M. Mann*, I. Warren
1 School of Justice and Crime and Justice Research Centre, QUT
2 School of Humanities and Social Sciences, Deakin University
*corresponding author: firstname.lastname@example.org
Cyberspace, by nature, bridges conventional geographic divides. This has enormous implications for transnational and extraterritorial policing activity, especially by the United States. As principles of territorial sovereignty that delimit criminal justice authority within the nation state are shifting, we argue in this paper that global digital communications are reorienting both the content and procedural protections associated with the criminal law. Increasingly data and information is considered ‘trans-’ or ‘un-territorial,’ which provides new opportunities for extraterritorial surveillance, the collection, storage and use of digital communications for evidentiary purposes and transnational policing more generally.
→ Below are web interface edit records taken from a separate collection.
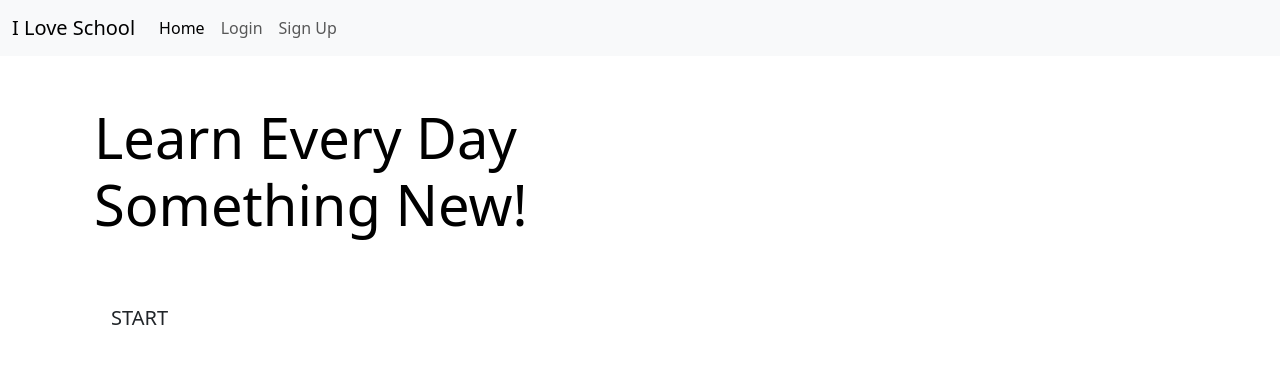
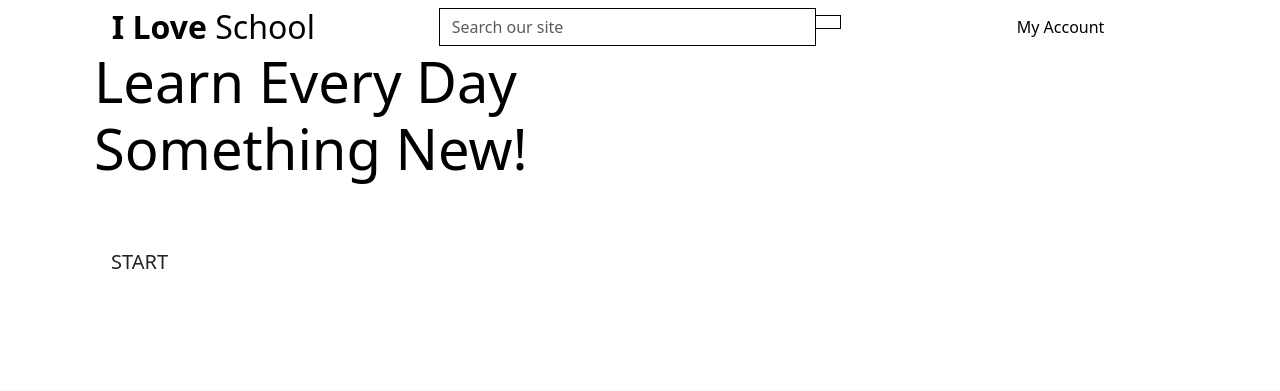
Before and after one commit to onadj/I_love_school, a Django app: page / in a window 1280 px wide. Shown: the top 391 px of the page. Run offline with Django 5.2, Linux system fonts and the light colour scheme; some libraries are stand-ins or nearby versions.

Commit message:
working on home page

```diff
--- a/templates/allauth/base.html
+++ b/templates/allauth/base.html
@@ -26,31 +26,80 @@
   </head>
 
   <body>
-    <header>
-      {% block header %}
-      <nav class="navbar navbar-expand-lg navbar-light bg-light">
-        <div class="container-fluid">
-          <a class="navbar-brand" href="#">I Love School</a>
-          <button class="navbar-toggler" type="button" data-bs-toggle="collapse" data-bs-target="#navbarNav" aria-controls="navbarNav" aria-expanded="false" aria-label="Toggle navigation">
-            <span class="navbar-toggler-icon"></span>
+
+
+    <header class="container-fluid fixed-top">
+        <div id="topnav" class="row bg-white pt-lg-2 d-none d-lg-flex">
+            <div class="col-12 col-lg-4 my-auto py-1 py-lg-0 text-center text-lg-left">
+                <a href="{% url 'home' %}" class="nav-link main-logo-link">
+                    <h2 class="logo-font text-black my-0"><strong>I Love</strong> School</h2>
+                </a>
+            </div>
+
+            <div class="col-12 col-lg-4 my-auto py-1 py-lg-0">
+                <form method="GET" action="">
+                    <div class="input-group w-100">
+                        <input class="form-control border border-black rounded-0" type="text" name="q" placeholder="Search our site">
+                        <div class="input-group-append">
+                            <button class="form-control btn btn-black border border-black rounded-0" type="submit">
+                                <span class="icon">
+                                    <i class="fas fa-search"></i>
+                                </span>
                             </button>
-          <div class="collapse navbar-collapse" id="navbarNav">
-            <ul class="navbar-nav">
-              <li class="nav-item">
-                <a class="nav-link active" href="/">Home</a>
+                        </div>
+                    </div>
+                </form>
+            </div>
+            <div class="col-12 col-lg-4 my-auto py-1 py-lg-0">
+                <ul class="list-inline list-unstyled text-center text-lg-right my-0">
+                    <li class="list-inline-item dropdown">
+                        <a class="text-black nav-link" href="#" id="user-options" data-toggle="dropdown" aria-haspopup="true" aria-expanded="false">
+                            <div class="text-center">
+                                <div><i class="fas fa-user fa-lg"></i></div>
+                                <p class="my-0">My Account</p>
+                            </div>
+                        </a>
+                        <div class="dropdown-menu border-0" aria-labelledby="user-options">
+                            {% if request.user.is_authenticated %}
+                                {% if request.user.is_superuser %}
+                                    <a href="" class="dropdown-item">Product Management</a>
+                                {% endif %}
+                                <a href="" class="dropdown-item">My Profile</a>
+                                <a href="" class="dropdown-item">Logout</a>
+                            {% else %}
+                                <a href="" class="dropdown-item">Register</a>
+                                <a href="" class="dropdown-item">Login</a>
+                            {% endif %}
+                        </div>
                     </li>
-              <li class="nav-item">
-                <a class="nav-link" href="/accounts/login/">Login</a>
+
+                    <li class="list-inline-item">
+                        <a class="{% if grand_total %}text-info font-weight-bold{% else %}text-black{% endif %} nav-link" href="">
+                            <div class="text-center">
+                                <div><i class="fas fa-shopping-bag fa-lg"></i></div>
+                                <p class="my-0">
+
+                                </p>
+                            </div>
+                        </a>
                     </li>
-              <li class="nav-item">
-                <a class="nav-link" href="/accounts/signup/">Sign Up</a>
-              </li>
+
                 </ul>
             </div>
         </div>
+        <div class="row bg-white">
+            <nav class="navbar navbar-expand-lg navbar-light w-100">
+                <button class="navbar-toggler" type="button" data-toggle="collapse" data-target="#main-nav" aria-controls="main-nav" aria-expanded="false" aria-label="Toggle navigation">
+                    <span class="navbar-toggler-icon"></span>
+                </button>
+                {% include 'includes/mobile-top-header.html' %}
+                {% include 'includes/main-nav.html' %}
             </nav>
-      {% endblock %}
+        </div>
+
     </header>
+
+
 
     {% if messages %}
     <div class="container mt-3">
```
Lines whose indentation alone changed are shown as unchanged.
We argue that because most English-speaking Internet infrastructure has been developed, is located in or transmitted via hubs owned by US corporations, there are numerous procedural factors that affect transnational criminal investigations conducted on behalf of, or to reflect particular US conceptions of justice, due process and the rule of law. This paper argues the direct impacts of these developments place new legal burdens on the United Kingdom, Canada, Australia and New Zealand under the Five-Eyes intelligence partnership, as well as other countries where servers might be located that contain data associated with US criminal investigations. This paper uses the example of the Silk Road investigations against Ross William Ulbricht (aka ‘Dread Pirate Roberts’) to demonstrate how the extraterritorial reach of US investigative authority occurs within a legal vacuum that prioritizes transnational police cooperation over due process considerations. We conclude by arguing high-end controversies over NSA surveillance practices significantly dilute our understanding of the discrete procedural issues that affect lower-order forms of transnational police cooperation.
Monique Mann is a Lecturer at the School of Justice, Faculty of Law, QUT. Previously she worked as a Research Analyst at the Australian Institute of Criminology. Monique is interested in critical socio-legal research on the intersecting topics of organised crime, cybercrime, police technology, intelligence and surveillance.